- [Web interface edit records]

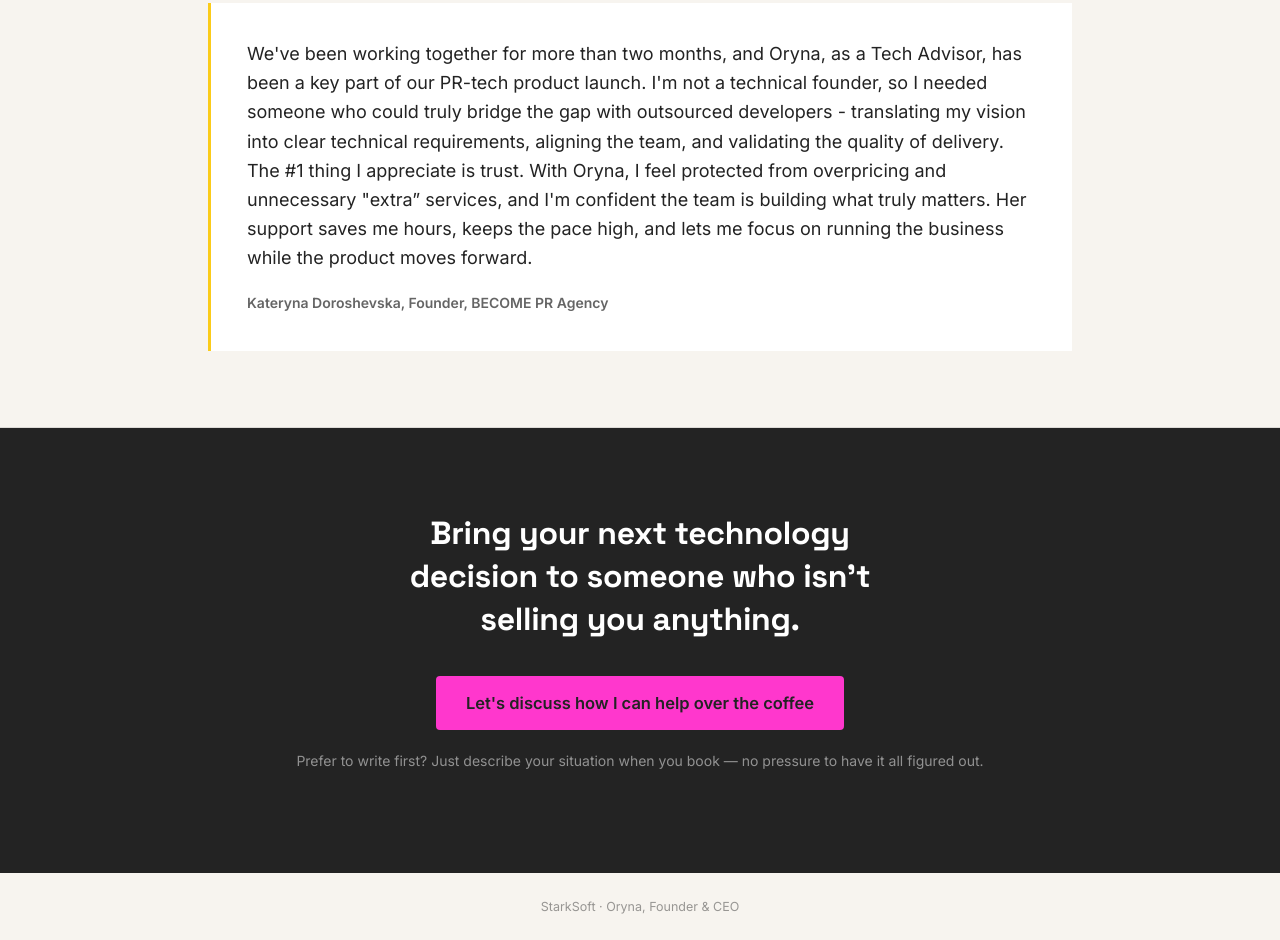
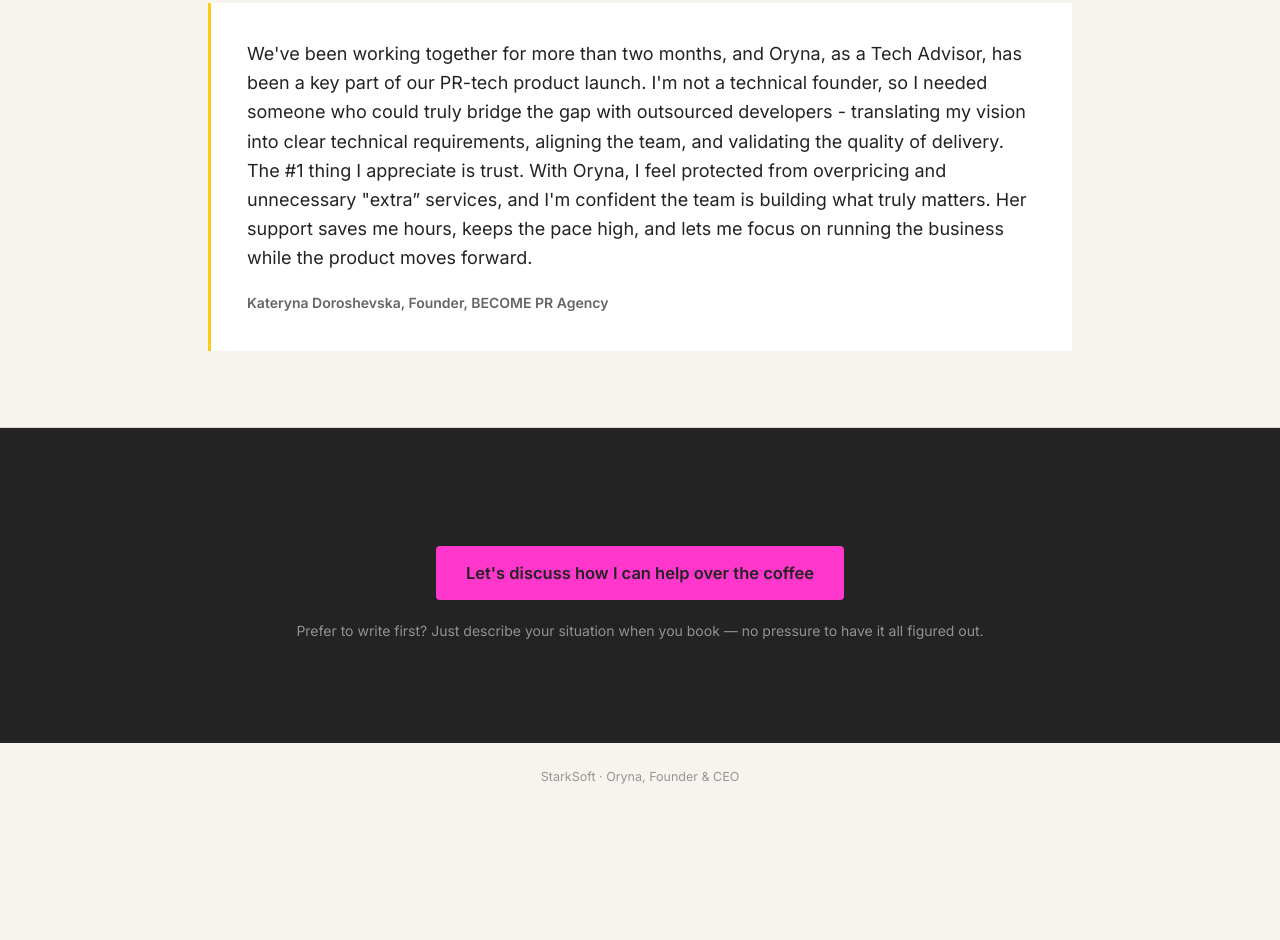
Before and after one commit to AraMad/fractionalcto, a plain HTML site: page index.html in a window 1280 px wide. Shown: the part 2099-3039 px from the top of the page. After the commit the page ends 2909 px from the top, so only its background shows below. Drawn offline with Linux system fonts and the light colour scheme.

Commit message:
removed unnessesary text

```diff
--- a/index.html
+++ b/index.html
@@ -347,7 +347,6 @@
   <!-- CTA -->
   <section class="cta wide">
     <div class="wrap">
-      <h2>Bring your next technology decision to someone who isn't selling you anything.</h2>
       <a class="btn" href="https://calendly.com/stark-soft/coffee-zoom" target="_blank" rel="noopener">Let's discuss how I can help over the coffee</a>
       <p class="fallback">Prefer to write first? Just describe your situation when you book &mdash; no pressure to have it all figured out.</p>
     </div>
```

- [WORK ITEM] Keep every word of the data as it is when you write it out, but drop the pictures.

- [ANSWER FOR THIS EXERCISE]
Before and after one commit to AraMad/fractionalcto, a plain HTML site: page index.html in a window 1280 px wide. Shown: the part 2099-3039 px from the top of the page. After the commit the page ends 2909 px from the top, so only its background shows below. Drawn offline with Linux system fonts and the light colour scheme.

Commit message:
removed unnessesary text

```diff
--- a/index.html
+++ b/index.html
@@ -347,7 +347,6 @@
   <!-- CTA -->
   <section class="cta wide">
     <div class="wrap">
-      <h2>Bring your next technology decision to someone who isn't selling you anything.</h2>
       <a class="btn" href="https://calendly.com/stark-soft/coffee-zoom" target="_blank" rel="noopener">Let's discuss how I can help over the coffee</a>
       <p class="fallback">Prefer to write first? Just describe your situation when you book &mdash; no pressure to have it all figured out.</p>
     </div>
```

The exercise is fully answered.